I want to upgrade my existing flat interior doors with 6 panel interior doors. Should I replace them w/pre-hung doors or just replace the door itself? Which is easiest to do? Iím mechanically inclined, however donít have the tricks of the trade on my side.

I'm considering hiring this out, where should I start in finding a reputable person or company that will do this fairly inexpensively?
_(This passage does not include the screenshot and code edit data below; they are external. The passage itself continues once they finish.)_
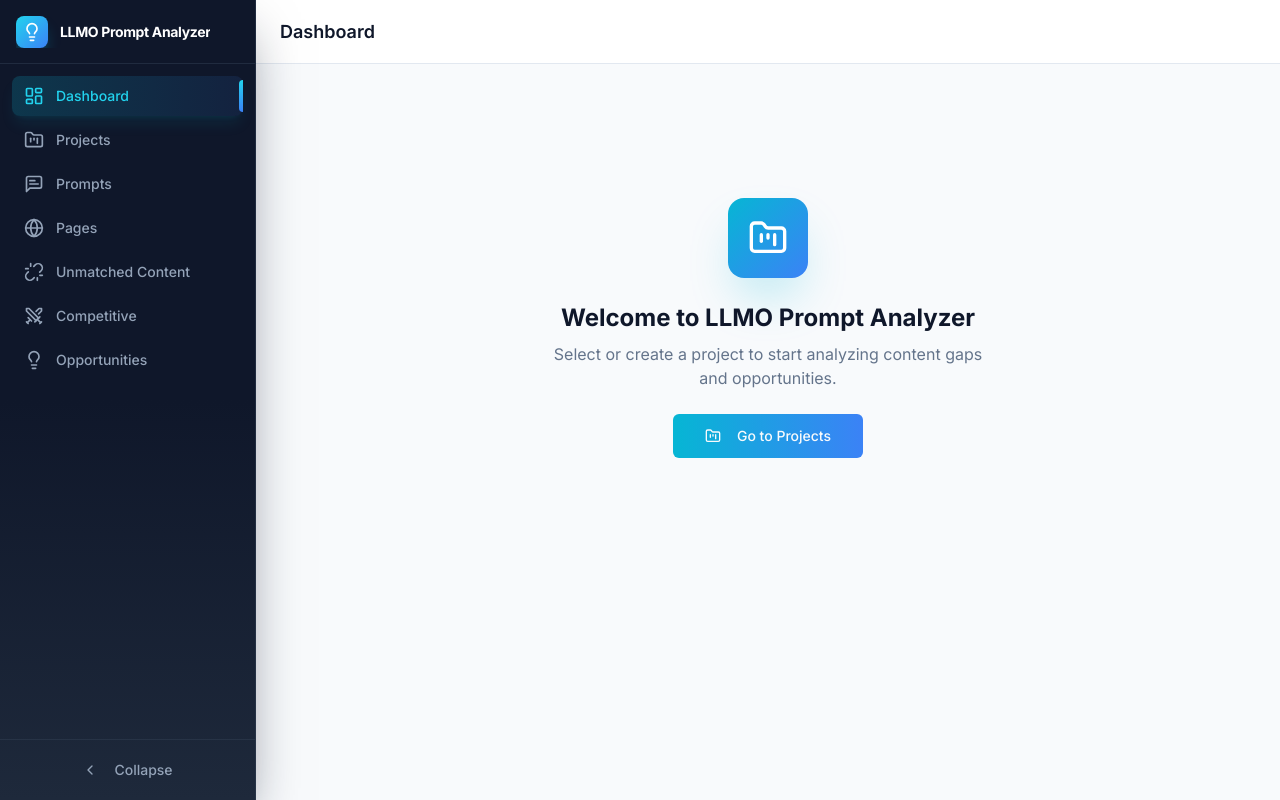
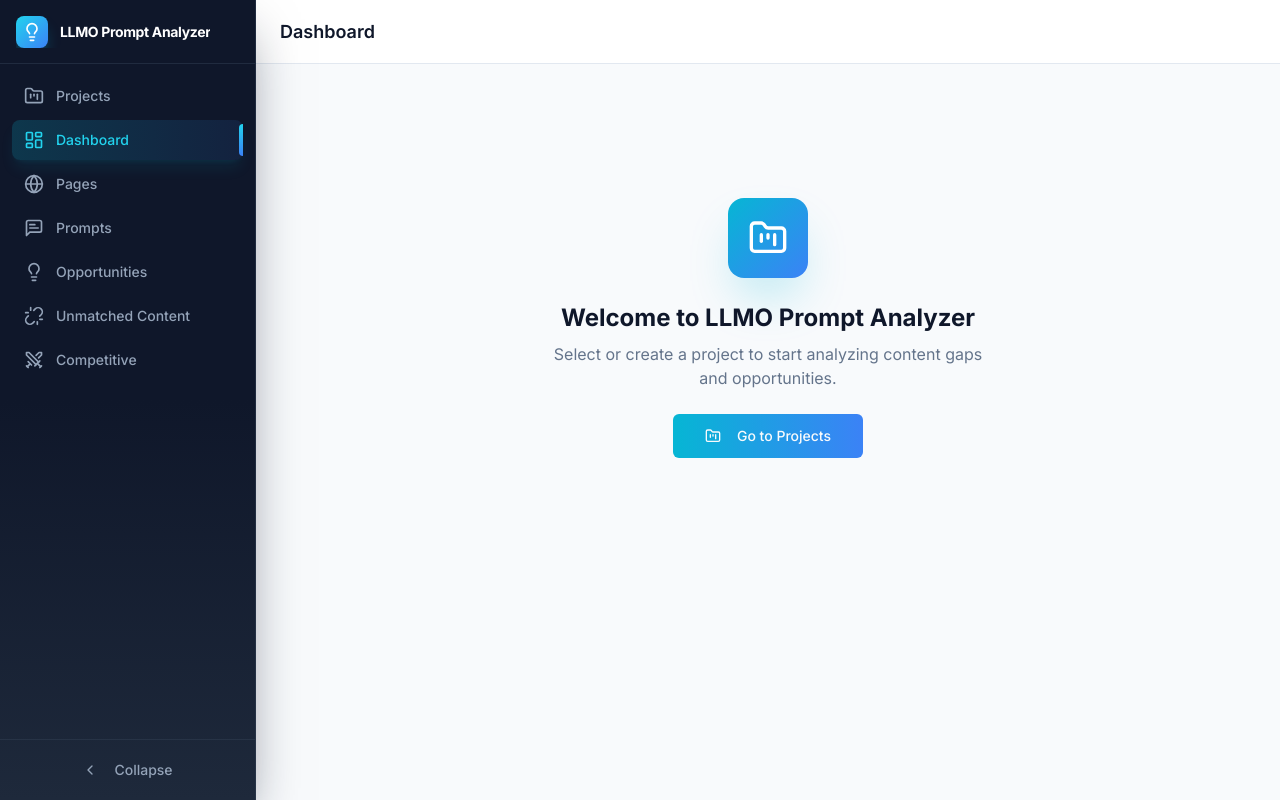
Before and after one commit to AndreiAlexandruParaschiv/llmo-prompts-intent, a React (Vite) app in the folder frontend/: page /dashboard in a window 1280 px wide. Built offline with nearby package versions, Linux system fonts and the light colour scheme.

Commit message:
Reorder navigation: Projects, Dashboard, Pages, Prompts, Opportunities, Unmatched Content, Competitive

```diff
--- a/frontend/src/components/Layout.tsx
+++ b/frontend/src/components/Layout.tsx
@@ -17,13 +17,13 @@ import { Button } from '@/components/ui/button'
 import { useProjectStore } from '@/stores/projectStore'
 
 const navigation = [
+  { name: 'Projects', href: '/projects', icon: FolderKanban },
   { name: 'Dashboard', href: '/dashboard', icon: LayoutDashboard },
-  { name: 'Projects', href: '/projects', icon: FolderKanban },
+  { name: 'Pages', href: '/pages', icon: Globe },
   { name: 'Prompts', href: '/prompts', icon: MessageSquareText },
-  { name: 'Pages', href: '/pages', icon: Globe },
+  { name: 'Opportunities', href: '/opportunities', icon: Lightbulb },
   { name: 'Unmatched Content', href: '/orphan-pages', icon: Unlink },
   { name: 'Competitive', href: '/competitive', icon: Swords },
-  { name: 'Opportunities', href: '/opportunities', icon: Lightbulb },
 ]
 
 export default function Layout() {
```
I'm located in Orange County, CA 92604.

Thanks in advance.
 
  #2  
Old 04-01-03, 03:16 PM
texdiyguy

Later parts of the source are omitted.